→ **Work request**: Search the records for the string "center", then copy each line that has it.

Web document revisions
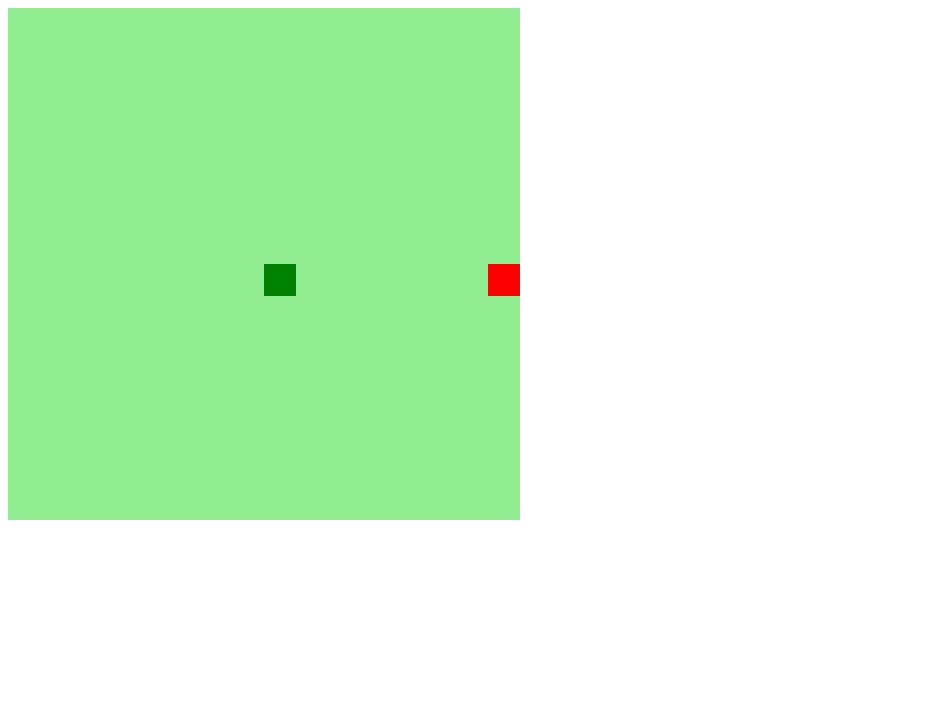
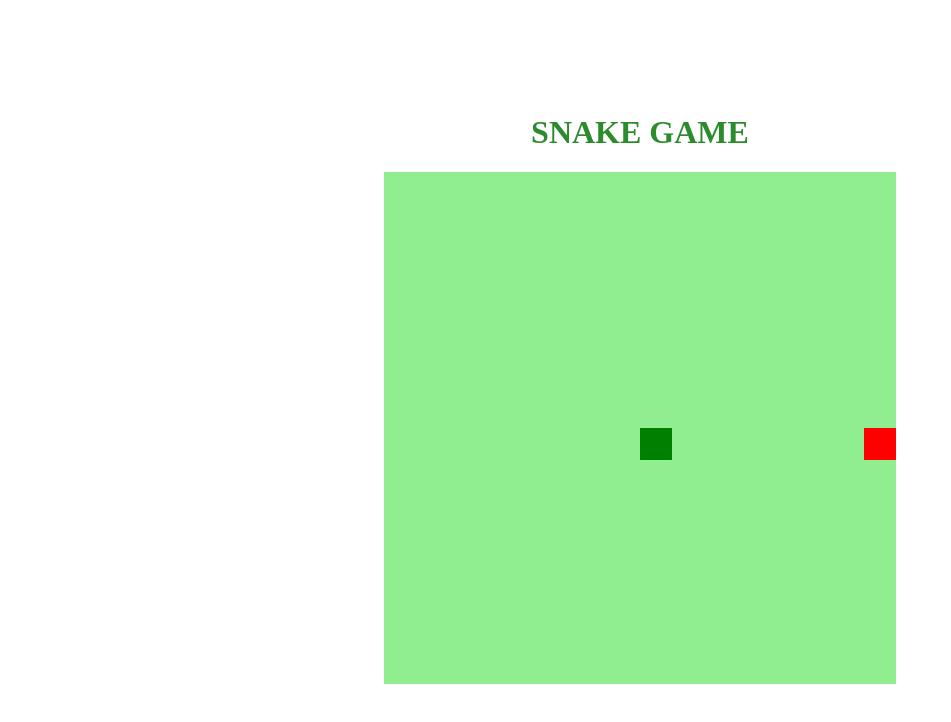
Before and after one commit to magnetite404/snake_game-js, a plain HTML site: page index.html in a window 1280 px wide. Shown: the whole page, without its empty margins (0-951 px from the left). Drawn offline with Linux system fonts and the light colour scheme.

Commit message:
Jogo finalizado

```diff
--- a/index.html
+++ b/index.html
@@ -11,6 +11,7 @@
 </head>
 
 <body>
+    <h1>SNAKE GAME</h1>
     <canvas id="snake" width="512" height="512"></canvas>
 </body>
 
--- a/script.js
+++ b/script.js
@@ -48,6 +48,13 @@ function iniciarJogo(){
     if(snake[0].y > 15 * box && direction == "down") snake[0].y = 0;
     if(snake[0].y < 0 && direction == "up") snake[0].y = 16 * box;
 
+    for(i = 1; i < snake.length; i++) {
+        if(snake[0].x == snake[i].x && snake[0].y == snake[i].y) {
+            clearInterval(jogo);
+            alert('Game Over :(');
+        }
+    }
+
     criarBG();
     criarSnake();
     drawFood();
--- a/style.css
+++ b/style.css
@@ -0,0 +1,10 @@
+body {
+    height: 95vh;
+    width: 95;
+    display: flex;
+    justify-content: center;
+    align-items: center;
+    flex-direction: column;
+    color: #2c8b2c
+
+}
```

→ **Written solution**:
+    justify-content: center;
+    align-items: center;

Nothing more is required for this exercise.